      AIM: This paper reviews the demographic, academic and professional profile of Irish dental school faculty members. Faculty duties are explored. METHODS AND MATERIALS: Custom-designed questionnaires were distributed to faculty members for self-completion, adopting a 'mixed-method' approach with quantitative and qualitative components. Response rate was 64.60%. RESULTS: Demographic profile reveals a male-dominated regime (64%). Males also occupy a disproportionate number of senior academic positions. The age profile mirrors international trends with 75% of staff over 40 and c.33% over 50, including 78% of professorial staff (p < 0.001). Dental school faculties are comprised of highly educated professionals with the following qualifications: 89% BDS, 43% FDS, 39% Masters, 16% Doctorates. Most (77%) have 10+ years of clinical experience, while 47% have over 20 years' experience. Clinical experience varied by age, rank (p < 0.001) and gender (p < 0.05). A review of contractual agreements and duties confirms the major role of part-time clinical staff in dental education, comprising the largest single group (48%) delivering the bulk of the clinical teaching. However, 54% of part-time clinical staff have less than five years teaching experience. This study also explores staff views of various faculty roles. CONCLUSIONS: This report provides a benchmark profile of Irish dental school faculty members. It reflects on the heavily skewed age groups of our current dental educators and the impending retirement of many senior academics. Educational organisations need to explore ways to make a career in dental education financially and sociologically attractive and provide adequate support for existing faculty to ensure their development during these challenging times.
    • Demographics of implant placement and complications of a patient subgroup in a dental hospital population

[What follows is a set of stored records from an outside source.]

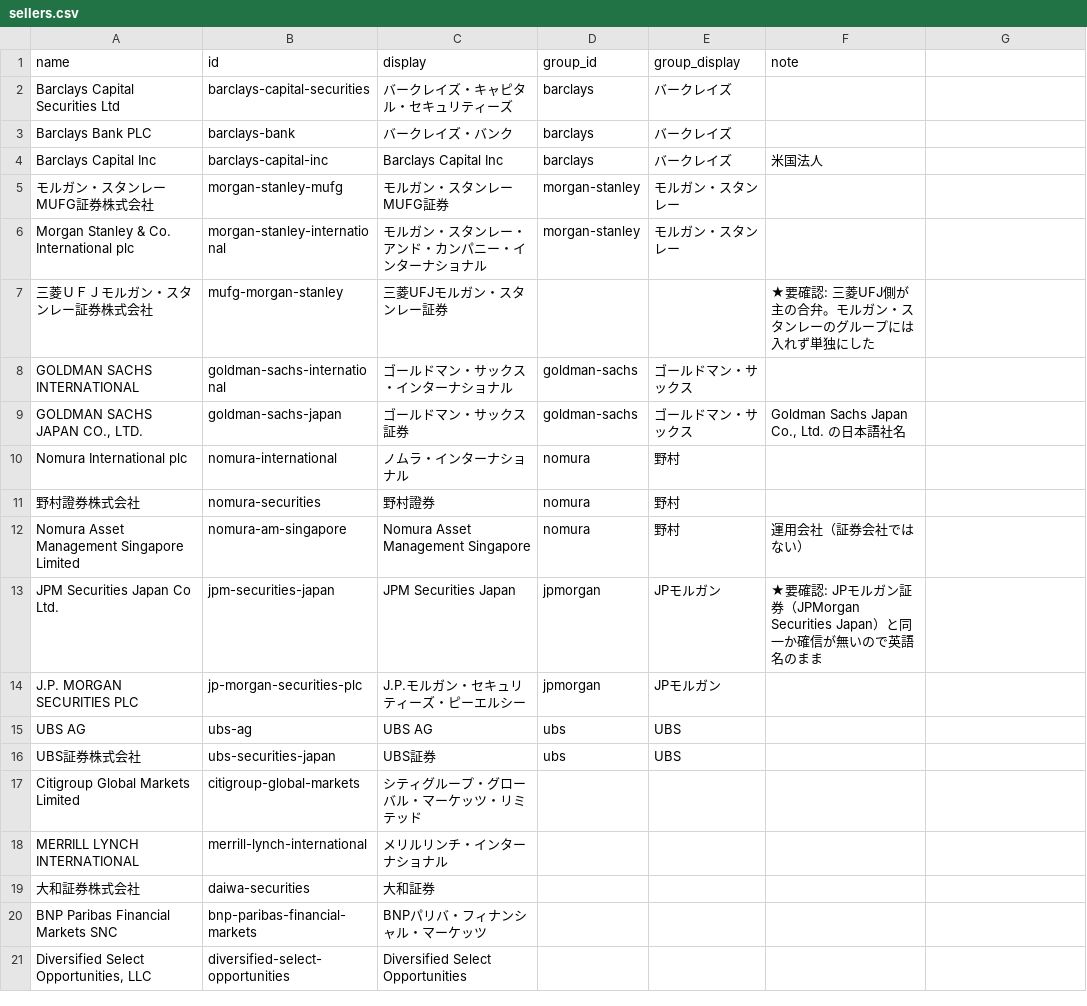
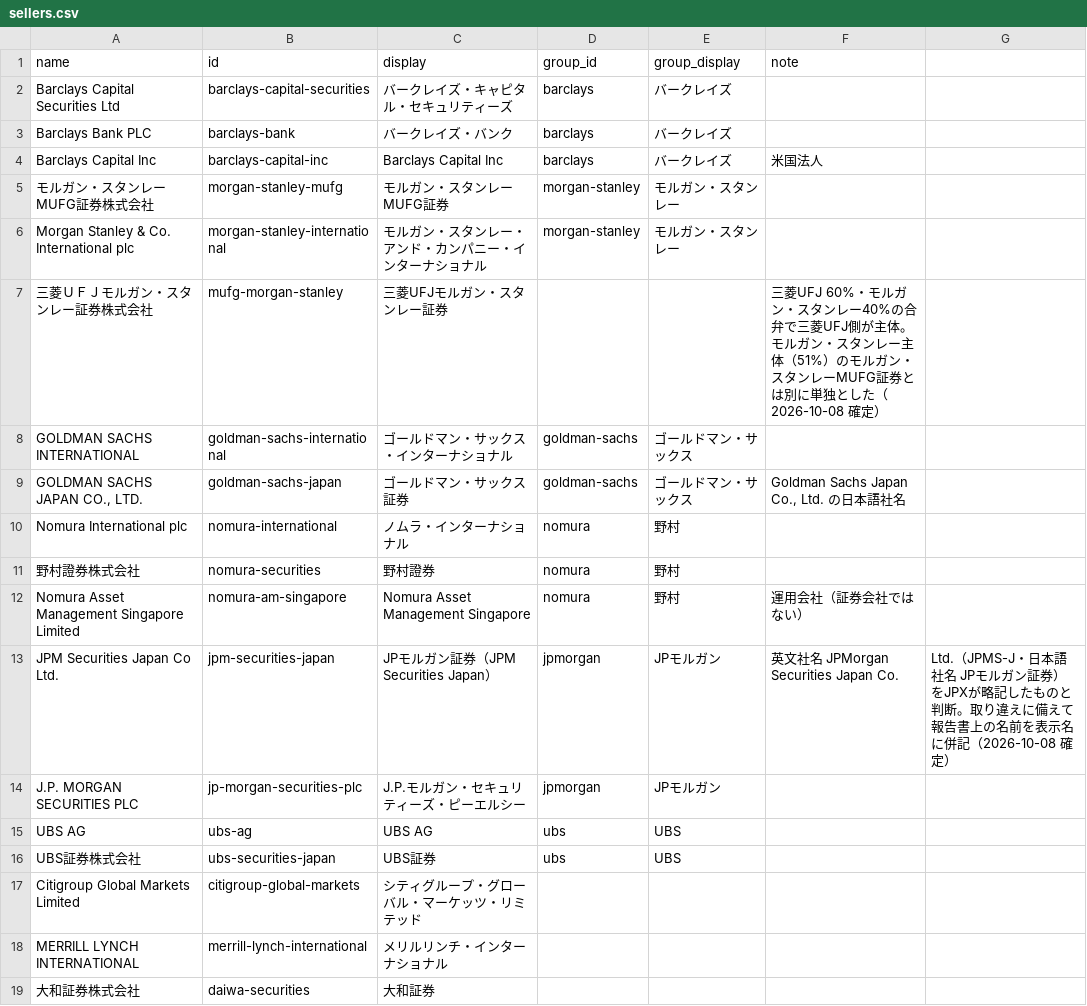
Before and after one commit to oo12takemaru-create/stock-trading-, a CSV file: data/sellers.csv, drawn as a sheet; only a part is shown; the shorter side is filled out with more unchanged rows.

```diff
--- a/data/sellers.csv
+++ b/data/sellers.csv
@@ -6,3 +6,3 @@ Barclays Capital Inc,barclays-capital-inc,Barclays Capital Inc,barclays,バー
 Morgan Stanley & Co. International plc,morgan-stanley-international,モルガン・スタンレー・アンド・カンパニー・インターナショナル,morgan-stanley,モルガン・スタンレー,
-三菱ＵＦＪモルガン・スタンレー証券株式会社,mufg-morgan-stanley,三菱UFJモルガン・スタンレー証券,,,★要確認: 三菱UFJ側が主の合弁。モルガン・スタンレーのグループには入れず単独にした
+三菱ＵＦＪモルガン・スタンレー証券株式会社,mufg-morgan-stanley,三菱UFJモルガン・スタンレー証券,,,三菱UFJ 60%・モルガン・スタンレー40%の合弁で三菱UFJ側が主体。モルガン・スタンレー主体（51%）のモルガン・スタンレーMUFG証券とは別に単独とした（2026-10-08 確定）
 GOLDMAN SACHS INTERNATIONAL,goldman-sachs-international,ゴールドマン・サックス・インターナショナル,goldman-sachs,ゴールドマン・サックス,
@@ -12,3 +12,3 @@ Nomura International plc,nomura-international,ノムラ・インターナショ
 Nomura Asset Management Singapore Limited,nomura-am-singapore,Nomura Asset Management Singapore,nomura,野村,運用会社（証券会社ではない）
-JPM Securities Japan Co Ltd.,jpm-securities-japan,JPM Securities Japan,jpmorgan,JPモルガン,★要確認: JPモルガン証券（JPMorgan Securities Japan）と同一か確信が無いので英語名のまま
+JPM Securities Japan Co Ltd.,jpm-securities-japan,JPモルガン証券（JPM Securities Japan）,jpmorgan,JPモルガン,英文社名 JPMorgan Securities Japan Co., Ltd.（JPMS-J・日本語社名 JPモルガン証券）をJPXが略記したものと判断。取り違えに備えて報告書上の名前を表示名に併記（2026-10-08 確定）
 J.P. MORGAN SECURITIES PLC,jp-morgan-securities-plc,J.P.モルガン・セキュリティーズ・ピーエルシー,jpmorgan,JPモルガン,
```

      Brennan, N; Houston, F; O'Sullivan, M; O'Connell, B; Department of Restorative Dentistry, University Dental School and Hospital, Wilton, Cork (Irish Dental Association, 2010-05)
    • Dental amalgam: is this the end?

      Taut, Cristina (Journal of Irish Dental Association, 2013-12)
    • Dental awareness of Orthodontic patients

      Field, D; Rutledge, D; Carty, D (1997)